Orit Avishai
Associate Professor of Sociology and Interim Chair

J. Andrew Foster
Ph.D., University of Chicago
Associate Professor

924E Lowenstein Building

Interests: Greek literature

Andrew Foster specializes in Greek literature. He has published articles and reviews primarily in the area of Hellenistic literature. His current research is devoted to conceptions of uncertainty and risk in Ancient Greece.

Matthew McGowan Image

Matthew McGowan
Ph.D., New York University
Associate Professor

428A FMH, Department of Classics

Interests: Latin literature, Greek and Roman religion, classical tradition

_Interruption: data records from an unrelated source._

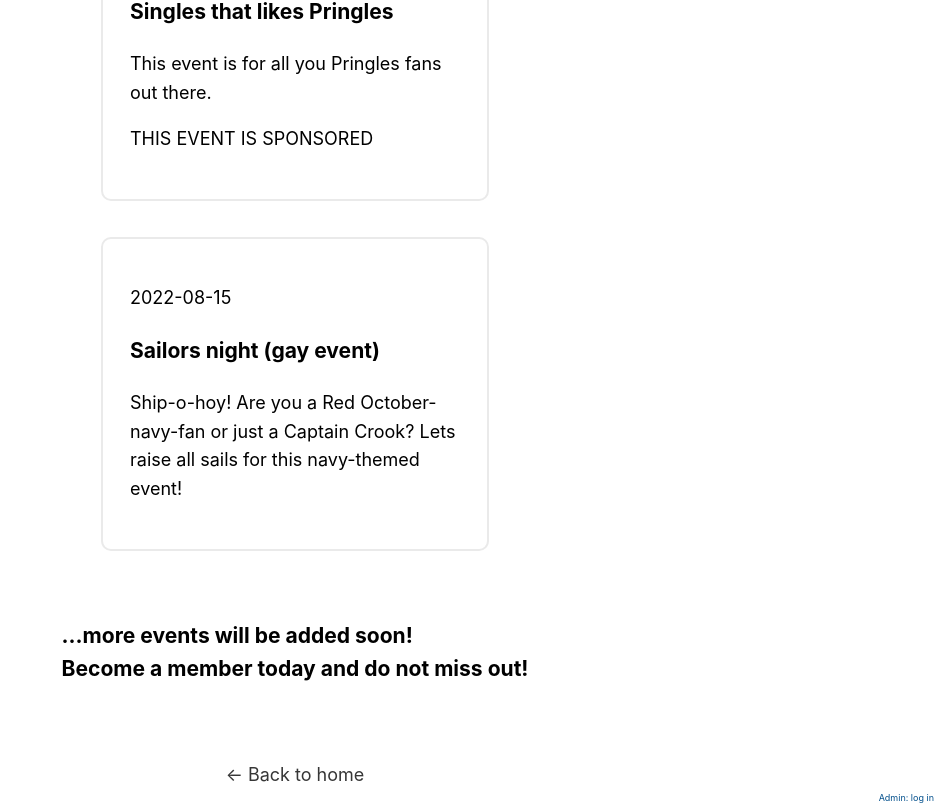
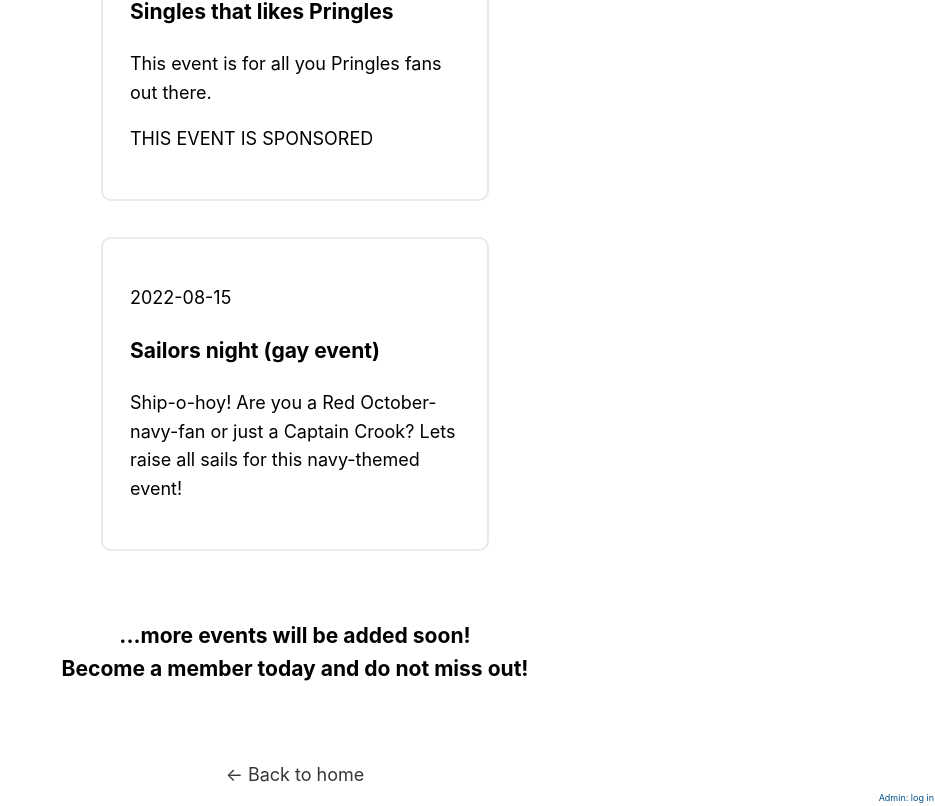
Before and after one commit to ehak123/SpeedDating, a Next.js app: page /upcomingevents in a window 1280 px wide. Shown: the part 725-1531 px from the top of the page, without its empty margins (345-1280 px from the left). Built offline with nearby package versions, Linux system fonts and the light colour scheme.

Commit message:
admin-login-link & up-comming events

```diff
--- a/components/layout.js
+++ b/components/layout.js
@@ -57,7 +57,7 @@ export default function Layout({ children, home }) {
         </div>
       )}
     </div>
-    <div id={styles.adminlogin}> Admin: log in </div>
+    <a href = "" id={styles.adminlogin}> Admin: log in </a>
     </div>
   )
 }
--- a/pages/upcomingevents.js
+++ b/pages/upcomingevents.js
@@ -39,7 +39,7 @@ export default function Children({ allPostsData }) {
             <p>Ship-o-hoy! Are you a Red October-navy-fan or just a Captain Crook? Lets raise all sails for this navy-themed event!</p>
           </div>
           <br/>
-          <h3>...more events will be added soon! <br></br>Become a member today and do not miss out! </h3>
+          <h3 id = {utilStyles.centertext} >...more events will be added soon! <br></br>Become a member today and do not miss out! </h3>
         </section>
       </main>
     </Layout>
--- a/styles/utils.module.css
+++ b/styles/utils.module.css
@@ -118,3 +118,7 @@
     justify-content: center;
     align-items: center;
   }
+
+  #centertext{
+    text-align: center;
+  }
```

Matthew McGowan is interested in Latin literature, ancient scholarship, and classical reception. He has published broadly on a variety of Greek and Latin topics and is the author of Ovid in Exile (Brill, 2009). Having finished editing Classical New York: Greece and Rome in Gotham (Fordham University Press) and compiling a guide to the Greek and Latin inscriptions of New York City, he is writing a commentary on the Nux attributed to Ovid and completing a study of the Classics in early Jesuit education. He teaches a wide range of courses, from classical myth to Latin prose composition, and regularly leads tours where Latin can be found: Rome, Paris, the NY Botanical Garden, and the Bronx Zoo. He was President of the New York Classical Club (2009-2015) and is now Vice-President for Communications and Outreach for the Society for Classical Studies (2016-2020).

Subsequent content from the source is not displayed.